Readers who have seen my previous posts on actress Gwyneth Paltrow's recent "failed" attempt to complete the deceptively designed "Food Stamp Challenge" know far more than people who rely on ever will.

Although it's far from encouraging when contemplating our nation's future, what we have here is an object lesson in how the entertainment press airbrushes the truth to polish the image of a celebrity who is either breathtakingly ignorant or in on the scam.

By Tom Blumer | April 19, 2015 | 2:19 PM EDT

As yours truly noted on April 12, actress Gwyneth Paltrow made a bit of a splash earlier this month when she announced that she would add her name to the list of ignorant politicians, advocates and celebrities taking on the deceptively designed "Food Stamp Challenge."

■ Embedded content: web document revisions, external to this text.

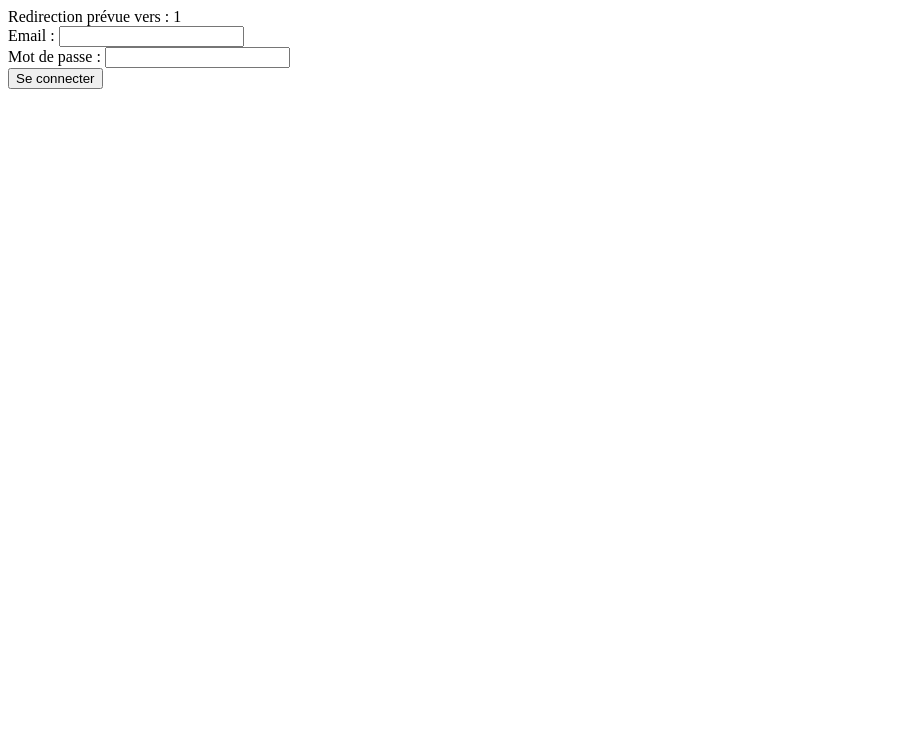
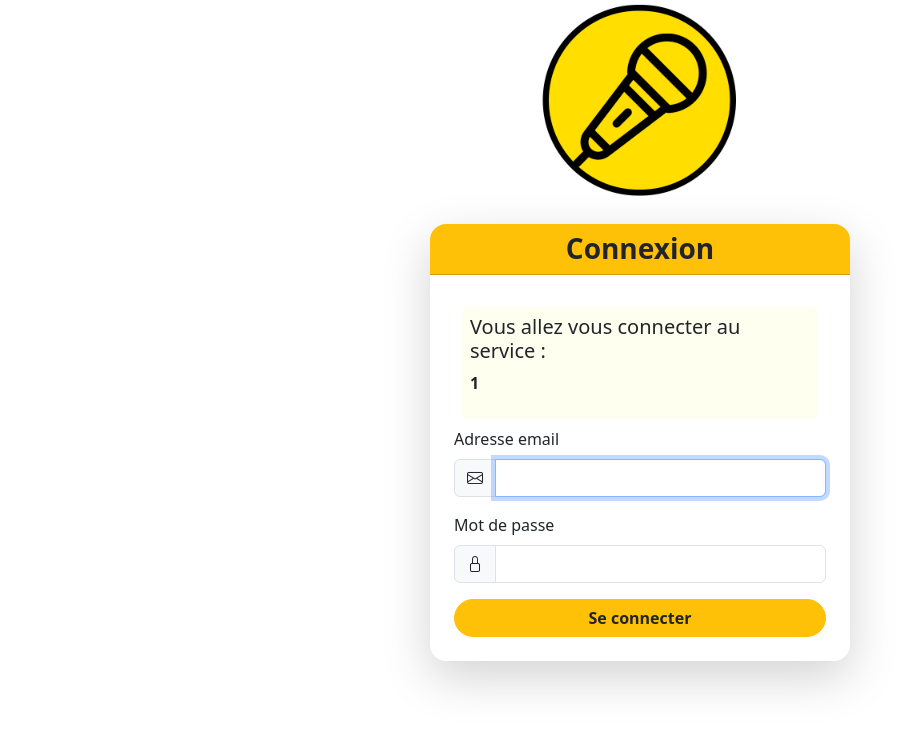
Before and after one commit to EloquenciaOrg/sesame, a PHP site: page /20/?redirect=1 in a window 1280 px wide. Shown: the top 729 px of the page, without its empty margins (0-918 px from the left). Run offline with PHP 8.4, Linux system fonts and the light colour scheme.

Commit message:
added beauty

```diff
--- a/src/index.php
+++ b/src/index.php
@@ -73,23 +73,66 @@ if ($_SERVER['REQUEST_METHOD'] === 'POST' && isset($_POST['email'], $_POST['pass
 <!DOCTYPE html>
 <html>
 <head>
+    <!-- Bootstrap CDN -->
+    <link href="https://cdn.jsdelivr.net/npm/bootstrap@5.3.3/dist/css/bootstrap.min.css" rel="stylesheet">
+    <link href="https://cdn.jsdelivr.net/npm/bootstrap-icons@1.10.5/font/bootstrap-icons.css" rel="stylesheet">
     <meta charset="UTF-8">
     <title>Login</title>
+    <link rel="icon" type="image/png" href="images/favicon.png">
+    <meta name="viewport" content="width=device-width, initial-scale=1">
 </head>
 <body>
-    <form method="post">
-        <?php echo "Redirection prévue vers : " . htmlspecialchars($redirect) . "<br>"; ?>
-        <label for="email">Email :</label>
-        <input type="email" name="email" id="email" required>
-        <br>
-        <label for="password">Mot de passe :</label>
-        <input type="password" name="password" id="password" required>
-        <br>
-        <input type="hidden" name="redirect" value="<?php echo htmlspecialchars($redirect); ?>">
-        <button type="submit">Se connecter</button>
-    </form>
-    <?php if ($result !== null): ?>
-        <p><?php echo $result; ?></p>
-    <?php endif; ?>
+<div class="text-center">
+    <img src="images/logo.png" alt="logo" style="height:200px;">
+</div>
+<div class="container d-flex justify-content-center align-items-center mt-4">
+    <div class="card shadow-lg border-0 rounded-4" style="max-width: 420px; width: 100%;">
+        <div class="card-header bg-warning text-dark text-center rounded-top-4">
+            <h3 class="mb-0 fw-semibold">Connexion</h3>
+        </div>
+        <div class="card-body p-4">
+            <form method="POST" autocomplete="off">
+                <div class="d-flex align-items-center p-2">
+                    <div class="ml-2 p-2 rounded" style="background-color: #ffffef">
+                        <h5>Vous allez vous connecter au service :</h5>
+                        <p><b><?php echo $_GET['redirect']?></b></p>
+                    </div>
+                </div>
+                <div class="mb-3">
+                    <label for="email" class="form-label">Adresse email</label>
+                    <div class="input-group">
+                        <span class="input-group-text bg-light"><i class="bi bi-envelope"></i></span>
+                        <input type="email" name="email" id="email" class="form-control rounded-end " autofocus required>
+                    </div>
+                </div>
+                <div class="mb-3">
+                    <label for="password" class="form-label">Mot de passe</label>
+                    <div class="input-group">
+                        <span class="input-group-text bg-light"><i class="bi bi-lock"></i></span>
+                        <input type="password" name="password" id="password"
+                               class="form-control rounded-end" required>
+                    </div>
+                </div>
+                <div class="d-grid gap-2">
+                    <button type="submit" class="btn btn-warning text-dark fw-bold rounded-pill">Se connecter</button>
+<!--                    <a href="/password_forgot" class="text-primary text-decoration-none text-center">Mot de passe oublié ?</a>-->
+                </div>
+            </form>
+        </div>
+    </div>
+<!--    <form method="post">-->
+<!--        --><?php //echo "Redirection prévue vers : " . htmlspecialchars($redirect) . "<br>"; ?>
+<!--        <label for="email">Email :</label>-->
+<!--        <input type="email" name="email" id="email" required>-->
+<!--        <br>-->
+<!--        <label for="password">Mot de passe :</label>-->
+<!--        <input type="password" name="password" id="password" required>-->
+<!--        <br>-->
+<!--        <input type="hidden" name="redirect" value="--><?php //echo htmlspecialchars($redirect); ?><!--">-->
+<!--        <button type="submit">Se connecter</button>-->
+<!--    </form>-->
+<!--    --><?php //if ($result !== null): ?>
+<!--        <p>--><?php //echo $result; ?><!--</p>-->
+<!--    --><?php //endif; ?>
 </body>
 </html>
```
Also changed, not shown: src/images/favicon.png (added), src/images/logo.png (added).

The idea is to "try to survive" eating for a week on the average benefit a Supplemental Nutrition Assistance Program (SNAP) recipient receives. The objective is to prove that it really can't be done, thereby "proving" that food stamp benefits are too low. Of course, that's what Paltrow claims occurred, with hyping how she "succeeded by failing." As was the case with an Indiana journalist several months ago, based on the spending figure Paltrow herself disclosed, she was not failing at all. Based on how the program really works, she would have succeeded had she stuck with it.

By Jeffrey Meyer | April 19, 2015 | 9:11 AM EDT

On Saturday, MSNBC’s Alex Witt hosted Washington Post reporter Elahe Izadi to blast a new Kansas law that would limit what items welfare recipients could purchase using their taxpayer benefits. Izadi asserted many call the law “mean spirited” and then touted how “some advocates feel like lawmakers are basically saying the poor can't be trusted to manage their own money."